After a scoreless first half, John Carew gave Villa the lead but Elano – still reliable from the penalty spot – equalized in the 69th minute after a foul on Michael Johnson.
The parity lasted five minutes as the often erratic Gabriel Agbonlahor briefly became one of the deadliest strikers on the planet, plundering a seven-minute treble.
“We had 10 crazy minutes. We made some bad decisions at the back and stopped defending set pieces – and you can’t afford to do that against Villa,” Hughes said afterwards. – Vedran Corluka’s late consolation counted shortly after a bottom line from Croatia international, Micah Richards, Tal Ben Haim and Javi Garrido were torn apart.
But, just as all pre-season optimism evaporated, things started to change. Promise of more solidity the following week when a young Vincent Kompany arrives from Hamburg.
Playing in defensive midfield, Kompany was exceptional in a first 3-0 win over West Ham and Sunderland was beaten 3-0 by the same score – Shaun Wright-Phillips scored twice on a second start moving after his return from Chelsea.
There were rumors of new investments. Surely there must be, since Shinawatra’s fortune remained as malleable as an igloo.
Between those Premier League wins, Corluka scored the decisive free kick as City edged out Midtylland on penalties.

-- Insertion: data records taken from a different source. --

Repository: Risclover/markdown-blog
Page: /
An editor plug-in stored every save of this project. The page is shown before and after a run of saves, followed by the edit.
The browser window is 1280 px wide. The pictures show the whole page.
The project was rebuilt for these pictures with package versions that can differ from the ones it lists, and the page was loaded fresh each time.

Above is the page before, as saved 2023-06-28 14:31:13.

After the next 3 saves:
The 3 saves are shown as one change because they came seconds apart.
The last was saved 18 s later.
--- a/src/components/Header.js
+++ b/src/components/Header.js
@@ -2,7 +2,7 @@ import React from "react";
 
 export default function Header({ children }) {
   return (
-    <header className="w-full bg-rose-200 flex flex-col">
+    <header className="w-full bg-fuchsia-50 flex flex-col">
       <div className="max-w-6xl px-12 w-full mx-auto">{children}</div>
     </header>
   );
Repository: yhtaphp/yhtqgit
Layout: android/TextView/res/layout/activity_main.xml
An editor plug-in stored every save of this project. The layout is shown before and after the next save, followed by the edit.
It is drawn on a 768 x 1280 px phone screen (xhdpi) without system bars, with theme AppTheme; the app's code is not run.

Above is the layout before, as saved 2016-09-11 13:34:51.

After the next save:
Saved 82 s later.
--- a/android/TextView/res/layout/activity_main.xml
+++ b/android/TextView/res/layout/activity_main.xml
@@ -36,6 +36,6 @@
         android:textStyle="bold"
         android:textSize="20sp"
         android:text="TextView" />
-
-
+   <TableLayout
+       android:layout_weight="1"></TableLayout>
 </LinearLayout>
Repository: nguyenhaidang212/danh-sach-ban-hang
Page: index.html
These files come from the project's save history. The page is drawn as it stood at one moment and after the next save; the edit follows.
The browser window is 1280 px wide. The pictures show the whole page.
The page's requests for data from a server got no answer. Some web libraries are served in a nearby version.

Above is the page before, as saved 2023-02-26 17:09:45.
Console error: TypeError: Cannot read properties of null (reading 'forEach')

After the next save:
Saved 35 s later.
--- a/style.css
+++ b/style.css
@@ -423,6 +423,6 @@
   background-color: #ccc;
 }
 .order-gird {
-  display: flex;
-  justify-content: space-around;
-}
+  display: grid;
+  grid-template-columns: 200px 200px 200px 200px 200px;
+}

As such, that year’s transfer deadline started with frustration as the chic and versatile defender was dispatched to Tottenham, all because Hughes had taken a punt on a raw Pablo Zabaleta. and not proven.
At the end of the day, Zabaleta, Kompany, Wright-Phillips and the others had a new teammate in Robinho. Two weeks after the Villa debacle, City’s horizons have changed beyond recognition.
It’s hard to see a Benjamin Mendy turnaround repeatedly giving the ball to be so dramatic.
What memories do you have of the chaos that defined City in the summer of 2008? Follow our new publisher City Fan Brands Dom Farrell on Twitter to participate in the discussion and share your thoughts with us in the comments section below.